How many of us can say that we lead balanced lives? And what does it even look like anyway? For some that might be work hard, play hard. For others that means combining staying up late dancing with waking up early to meditate. For another group, that could simply mean singing in the shower on a busy day, having a the time to catch a breath, eating a delicious meal with family.
This craving for balance is something that a lot of my clients want to address. They want to feel like they’re honoring both their “doing” and their “being” in their daily lives. They don’t want to be oscillating between the mountains and valleys of emotion and are seeking out steadiness instead. The want the calm and peace that comes with living on purpose, in alignment with their values. They don’t want to feel like a balloon floating in the sky, untethered. I am also one of those people. My whole life I’ve been a light-switch, soaring to the highest highs and plummeting to the lowest lows. Some call me fiery, others passionate, and more often than not, temperamental or explosive. I have also craved the peace that comes from balance and often dream about being the kind of person that floats through their day, ritual after ritual.
The other day, I had a breakthrough while working with a client. What if I stopped looking at balance, the noun, and instead thought about balance, the verb? What if an equilibrium, where both sides of the scale are perfectly even, is impossible for me to attain? What if, instead, I simply sought out the act of balancing, moving from one extreme to the other, allowing the balance to tip this way and that?
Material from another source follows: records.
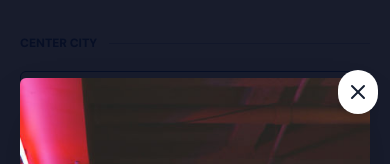
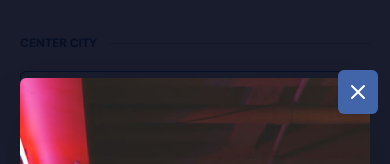
Before and after one commit to asuttt/Optimal-Sports, a React (Vite) app: page /locations in a window 390 px wide. Both pictures are taken after a click on the button 59 px from the left and 508 px from the top of the page. Shown: the part 189-353 px from the top of the page. Built offline with nearby package versions, Linux system fonts and the light colour scheme; the HTML template or start-up script is replaced by a standard one; a web font is replaced by a local one.

Commit message:
Updated Mobile Overlay Close Buttons

```diff
--- a/src/index.css
+++ b/src/index.css
@@ -562,7 +562,7 @@
   }
 
   .facility-lightbox-close {
-    @apply absolute -right-2 -top-2 z-10 flex h-10 w-10 items-center justify-center rounded-full bg-white text-os-ink shadow-lg transition duration-200 ease-out hover:scale-105 hover:bg-[#F1592A] hover:text-white focus-visible:outline focus-visible:outline-2 focus-visible:outline-offset-2 focus-visible:outline-white;
+    @apply absolute -right-2 -top-2 z-10 flex h-10 w-10 items-center justify-center rounded-md text-white shadow-lg transition duration-200 ease-out hover:-translate-y-0.5 hover:shadow-xl focus-visible:outline focus-visible:outline-2 focus-visible:outline-offset-2 focus-visible:outline-white;
   }
 
   .offer-card,
@@ -749,7 +749,15 @@
   }
 
   .trainer-profile-close {
-    @apply absolute right-3 top-3 z-10 flex h-10 w-10 items-center justify-center rounded-full bg-white text-os-ink shadow-lg transition duration-200 ease-out hover:scale-105 hover:bg-[#F1592A] hover:text-white focus-visible:outline focus-visible:outline-2 focus-visible:outline-offset-2 focus-visible:outline-white;
+    @apply absolute right-3 top-3 z-10 flex h-10 w-10 items-center justify-center rounded-md text-white shadow-lg transition duration-200 ease-out hover:-translate-y-0.5 hover:shadow-xl focus-visible:outline focus-visible:outline-2 focus-visible:outline-offset-2 focus-visible:outline-white;
+  }
+
+  .overlay-close-center {
+    @apply bg-[#4264A8] hover:bg-white hover:text-[#4264A8];
+  }
+
+  .overlay-close-newtown {
+    @apply bg-[#F1592A] hover:bg-white hover:text-[#F1592A];
   }
 
   .memberships-heading {
--- a/src/pages/PublicFacilityPage.tsx
+++ b/src/pages/PublicFacilityPage.tsx
@@ -4,7 +4,7 @@ import { ArrowRight, CalendarDays, CirclePlay, X } from 'lucide-react';
 import { locations } from '@/data/optimalSite';
 
 export default function PublicFacilityPage() {
-  const [activeImage, setActiveImage] = useState<string | null>(null);
+  const [activeImage, setActiveImage] = useState<{ src: string; locationId: string } | null>(null);
   const [isLightboxClosing, setIsLightboxClosing] = useState(false);
 
   const closeLightbox = useCallback(() => {
@@ -64,7 +64,7 @@ export default function PublicFacilityPage() {
                       aria-label={`View ${location.shortName} photo ${imageIndex + 1}`}
                       onClick={() => {
                         setIsLightboxClosing(false);
-                        setActiveImage(image);
+                        setActiveImage({ src: image, locationId: location.id });
                       }}
                     >
                       <img src={image} alt="" />
@@ -99,10 +99,16 @@ export default function PublicFacilityPage() {
       {activeImage ? (
         <div className={`facility-lightbox ${isLightboxClosing ? 'is-closing' : ''}`} role="dialog" aria-modal="true" aria-label="Expanded facility photo" onClick={closeLightbox}>
           <div className="facility-lightbox-content" onClick={(event) => event.stopPropagation()}>
-            <button type="button" className="facility-lightbox-close" aria-label="Close expanded photo" onClick={closeLightbox} autoFocus>
+            <button
+              type="button"
+              className={`facility-lightbox-close ${activeImage.locationId === 'center-city' ? 'overlay-close-center' : 'overlay-close-newtown'}`}
+              aria-label="Close expanded photo"
+              onClick={closeLightbox}
+              autoFocus
+            >
               <X className="h-6 w-6" aria-hidden="true" />
             </button>
-            <img src={activeImage} alt="Expanded facility view" />
+            <img src={activeImage.src} alt="Expanded facility view" />
           </div>
         </div>
       ) : null}
--- a/src/pages/PublicTrainingPage.tsx
+++ b/src/pages/PublicTrainingPage.tsx
@@ -157,7 +157,13 @@ export default function PublicTrainingPage() {
           onClick={closeProfile}
         >
           <article className="trainer-profile-panel" onClick={(event) => event.stopPropagation()}>
-            <button type="button" className="trainer-profile-close" onClick={closeProfile} aria-label="Close trainer profile" autoFocus>
+            <button
+              type="button"
+              className={`trainer-profile-close ${activeTrainer.location === 'Center City' ? 'overlay-close-center' : 'overlay-close-newtown'}`}
+              onClick={closeProfile}
+              aria-label="Close trainer profile"
+              autoFocus
+            >
               <X className="h-5 w-5" aria-hidden="true" />
             </button>
             <img src={activeTrainer.image} alt={`Portrait of ${activeTrainer.name}`} />
```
What if that my balance is actually the movement between these extremes, the continuous course correction and adaptation? Perhaps, my balance is less a cool spring day and more a heavy afternoon thunderstorm when the humidity is 100%. Maybe, that’s not such a bad place to be.